Recent Comments

In reply to Marianne Goss:
Thank you for your confidence, but I’m a native suburbanite! I did grow up talking about Chicago as “the city”…
Read the story | Reply to this comment
Like you, native Chicagoans probably know more of these details than transplants like me, even though I’ve lived here almost…
Read the story | Reply to this comment
Thank you for introducing another good book. This does sound like a good handbook for “What do I say when…
Read the story | Reply to this comment
Yes, I agree the buses seem to be a little bit better. And don’t forget your masks.
Read the story | Reply to this comment
In reply to Margaret H. Laing:
I ride the buses, too, and agree that they are more pleasant. Depends on how quickly I want to get…
Read the story | Reply to this comment

Monthly Archives

April 2022
March 2022
February 2022
January 2022
December 2021
November 2021
October 2021
September 2021
August 2021
July 2021
June 2021
May 2021
April 2021
March 2021
February 2021
January 2021
December 2020
November 2020
October 2020
September 2020
August 2020
July 2020
June 2020
May 2020
April 2020
March 2020
February 2020
January 2020
December 2019
November 2019
October 2019
September 2019
August 2019
July 2019
June 2019
May 2019
April 2019
March 2019
February 2019
January 2019
December 2018
November 2018
October 2018
September 2018
August 2018
July 2018
June 2018
May 2018
April 2018
March 2018
February 2018
January 2018
December 2017
November 2017
October 2017
September 2017
August 2017
July 2017
June 2017
May 2017
April 2017
March 2017
February 2017
January 2017
December 2016
November 2016
October 2016
September 2016
August 2016
July 2016
June 2016
May 2016
April 2016
March 2016
February 2016

Categories

Uncategorized (256)
Current events and social commentary (118)
Life lessons (77)
Chicago (51)
Retirement (49)
Health and fitness (48)
Reading (38)
Entertainment (36)
Consumer matters (36)
Consumer and money matters (35)
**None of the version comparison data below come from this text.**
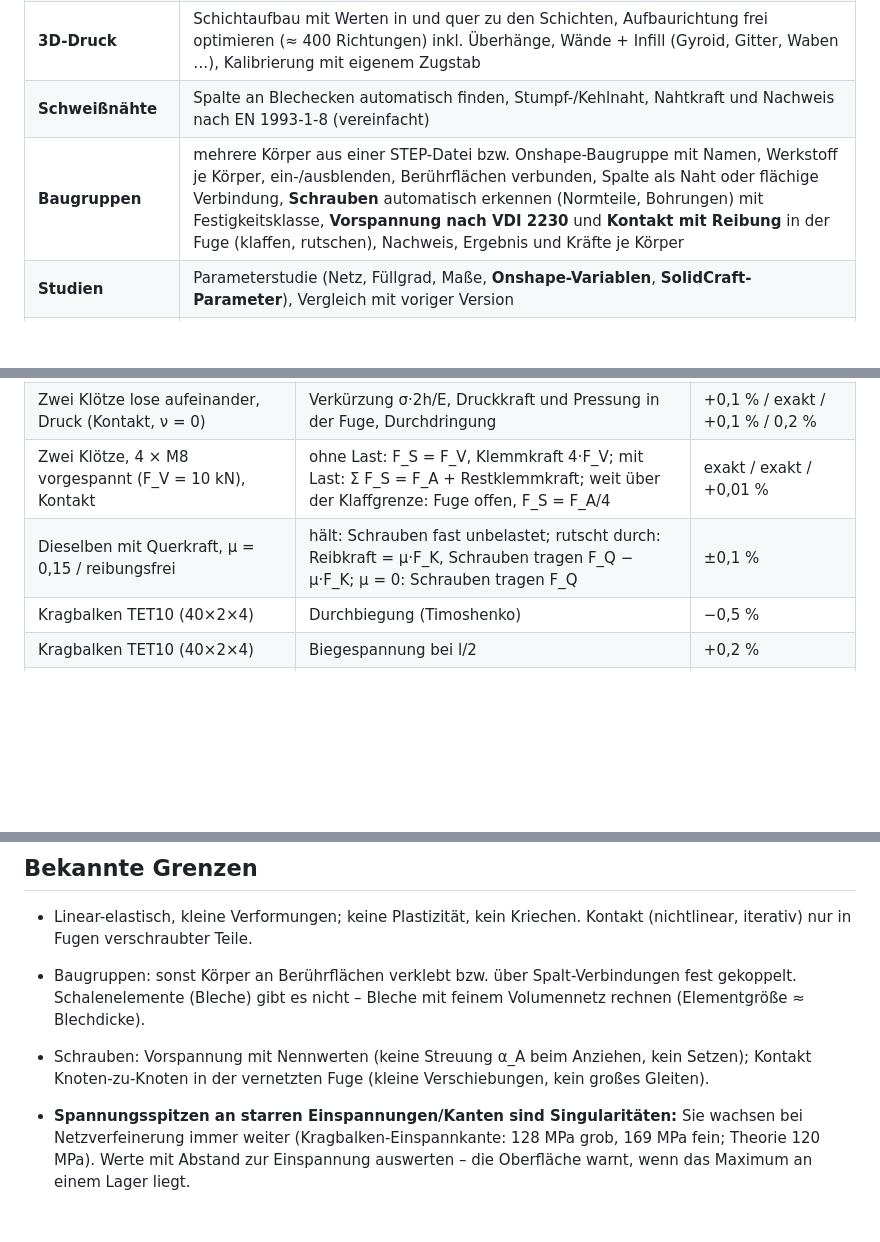
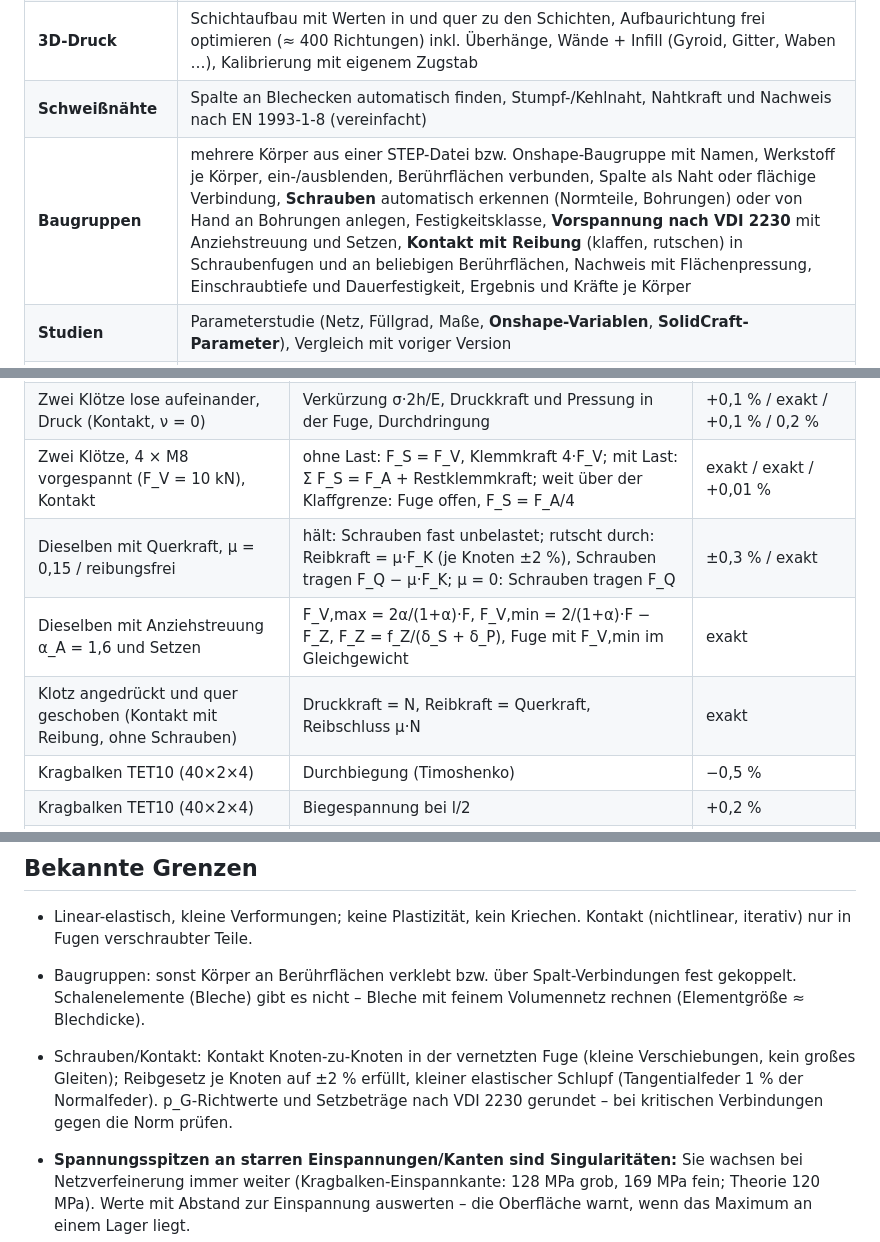
Before and after one commit to Miro4you/fem, a Markdown page: README.md, 3 parts joined by grey strips. GitHub-like rendering; blank space fills up the shorter version.

```diff
--- a/README.md
+++ b/README.md
@@ -24,7 +24,7 @@ Bedienung auch im Browser über das Heimnetz.
 | **Nachweis & Bericht** | Werkstoffdatenbank (Stahl, Alu, Kunststoffe, Druckwerkstoffe, eigene), Masse, Festigkeitsnachweis mit erforderlichen Sicherheiten, PDF-Bericht, MathPad-Rechenblatt, ParaView-Export |
 | **3D-Druck** | Schichtaufbau mit Werten in und quer zu den Schichten, Aufbaurichtung frei optimieren (≈ 400 Richtungen) inkl. Überhänge, Wände + Infill (Gyroid, Gitter, Waben …), Kalibrierung mit eigenem Zugstab |
 | **Schweißnähte** | Spalte an Blechecken automatisch finden, Stumpf-/Kehlnaht, Nahtkraft und Nachweis nach EN 1993-1-8 (vereinfacht) |
-| **Baugruppen** | mehrere Körper aus einer STEP-Datei bzw. Onshape-Baugruppe mit Namen, Werkstoff je Körper, ein-/ausblenden, Berührflächen verbunden, Spalte als Naht oder flächige Verbindung, **Schrauben** automatisch erkennen (Normteile, Bohrungen) mit Festigkeitsklasse, **Vorspannung nach VDI 2230** und **Kontakt mit Reibung** in der Fuge (klaffen, rutschen), Nachweis, Ergebnis und Kräfte je Körper |
+| **Baugruppen** | mehrere Körper aus einer STEP-Datei bzw. Onshape-Baugruppe mit Namen, Werkstoff je Körper, ein-/ausblenden, Berührflächen verbunden, Spalte als Naht oder flächige Verbindung, **Schrauben** automatisch erkennen (Normteile, Bohrungen) oder von Hand an Bohrungen anlegen, Festigkeitsklasse, **Vorspannung nach VDI 2230** mit Anziehstreuung und Setzen, **Kontakt mit Reibung** (klaffen, rutschen) in Schraubenfugen und an beliebigen Berührflächen, Nachweis mit Flächenpressung, Einschraubtiefe und Dauerfestigkeit, Ergebnis und Kräfte je Körper |
 | **Studien** | Parameterstudie (Netz, Füllgrad, Maße, **Onshape-Variablen**, **SolidCraft-Parameter**), Vergleich mit voriger Version |
 | **Weitere Analysen** | Eigenfrequenzen, Knicken (Lanczos), Leichtbau-Vorschlag (Topologieoptimierung, STL-Export), Stabwerk (Balken, Rahmen, Fachwerke mit IPE-Profilen) |
 | **Geometrie anpassen** | Radien/Bohrungen ändern, Material per Skizze hinzufügen oder entfernen, Ergebnis mit vorher vergleichen |
@@ -322,7 +331,9 @@ force = [0.0, 0.0, -100.0]   # oder: traction = [...] (N/mm²) oder: pressure =
 | Zwei Blöcke, 4 × M8 (nur Schrauben verbinden), Zug | Summe Schraubenkräfte = Last; je Schraube F/4 | exakt / ±0,01 % |
 | Zwei Klötze lose aufeinander, Druck (Kontakt, ν = 0) | Verkürzung σ·2h/E, Druckkraft und Pressung in der Fuge, Durchdringung | +0,1 % / exakt / +0,1 % / 0,2 % |
 | Zwei Klötze, 4 × M8 vorgespannt (F_V = 10 kN), Kontakt | ohne Last: F_S = F_V, Klemmkraft 4·F_V; mit Last: Σ F_S = F_A + Restklemmkraft; weit über der Klaffgrenze: Fuge offen, F_S = F_A/4 | exakt / exakt / +0,01 % |
-| Dieselben mit Querkraft, µ = 0,15 / reibungsfrei | hält: Schrauben fast unbelastet; rutscht durch: Reibkraft = µ·F_K, Schrauben tragen F_Q − µ·F_K; µ = 0: Schrauben tragen F_Q | ±0,1 % |
+| Dieselben mit Querkraft, µ = 0,15 / reibungsfrei | hält: Schrauben fast unbelastet; rutscht durch: Reibkraft = µ·F_K (je Knoten ±2 %), Schrauben tragen F_Q − µ·F_K; µ = 0: Schrauben tragen F_Q | ±0,3 % / exakt |
+| Dieselben mit Anziehstreuung α_A = 1,6 und Setzen | F_V,max = 2α/(1+α)·F, F_V,min = 2/(1+α)·F − F_Z, F_Z = f_Z/(δ_S + δ_P), Fuge mit F_V,min im Gleichgewicht | exakt |
+| Klotz angedrückt und quer geschoben (Kontakt mit Reibung, ohne Schrauben) | Druckkraft = N, Reibkraft = Querkraft, Reibschluss µ·N | exakt |
 | Kragbalken TET10 (40×2×4) | Durchbiegung (Timoshenko) | −0,5 % |
 | Kragbalken TET10 (40×2×4) | Biegespannung bei l/2 | +0,2 % |
 | Lochplatte d/W = 0,2 (STEP + Gmsh) | Kerbspannung (Peterson-Kt), Mittel über Dicke | +0,5 % |
@@ -346,8 +357,9 @@ Spannung 9,3 vs. 9,2 MPa – Unterschied durch die in der Plattentheorie vernach
   Fugen verschraubter Teile.
 - Baugruppen: sonst Körper an Berührflächen verklebt bzw. über Spalt-Verbindungen fest gekoppelt. Schalenelemente
   (Bleche) gibt es nicht – Bleche mit feinem Volumennetz rechnen (Elementgröße ≈ Blechdicke).
-- Schrauben: Vorspannung mit Nennwerten (keine Streuung α_A beim Anziehen, kein Setzen); Kontakt Knoten-zu-Knoten in
-  der vernetzten Fuge (kleine Verschiebungen, kein großes Gleiten).
+- Schrauben/Kontakt: Kontakt Knoten-zu-Knoten in der vernetzten Fuge (kleine Verschiebungen, kein großes Gleiten);
+  Reibgesetz je Knoten auf ±2 % erfüllt, kleiner elastischer Schlupf (Tangentialfeder 1 % der Normalfeder). p_G-Richtwerte
+  und Setzbeträge nach VDI 2230 gerundet – bei kritischen Verbindungen gegen die Norm prüfen.
 - **Spannungsspitzen an starren Einspannungen/Kanten sind Singularitäten:** Sie wachsen bei Netzverfeinerung
   immer weiter (Kragbalken-Einspannkante: 128 MPa grob, 169 MPa fein; Theorie 120 MPa). Werte mit Abstand zur
   Einspannung auswerten – die Oberfläche warnt, wenn das Maximum an einem Lager liegt.
```
Also changed, not shown: other parts of README.md (+23 -13 lines), NAECHSTE_SCHRITTE.md (+11 -6 lines), TESTPROTOKOLL.md (+24 -5 lines), docs/bilder/schraube-von-hand.png (added), docs/bilder/schrauben-ergebnis.png, docs/bilder/schrauben-erkannt.png, 10 other files.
Tags

Latest on ChicagoNow

Dramatic Sunday evenings with PBS

from Retired in Chicago by Marianne Goss
posted today at 8:25 am

Chicago Foreclosure Activity Returning To Pre-Pandemic Levels

from Getting Real by Gary Lucido
posted today at 7:30 am

Eastern Illinois offense in a hurry to put 2021 season behind

from Prairie State Pigskin by Barry Bottino
posted today at 6:17 am

With record-setting players gone, new Western Illinois staff focuses on rebuilding its offense

from Prairie State Pigskin by Dan Verdun
posted today at 6:00 am

How Does COVID Affect Mental Health?

from All is Well by twin
posted Sunday at 9:10 pm

Read these ChicagoNow blogs

Cubs Den

Chicago Cubs news and comprehensive blog, featuring old school baseball writing combined with the latest statistical trends

Pets in need of homes

Pets available for adoption in the Chicago area

Hammervision

It’s like the couch potato version of Mr. and Mrs. Smith.
Advertisement:

About ChicagoNow

FAQs

Advertise

Recent posts RSS

Privacy policy (Updated)

Comment policy

Terms of service

Chicago Tribune Archives

Do not sell my personal info

©2022 CTMG – A Chicago Tribune website –
Crafted by the News Apps team

Read More

Leave a Comment

Your email address will not be published.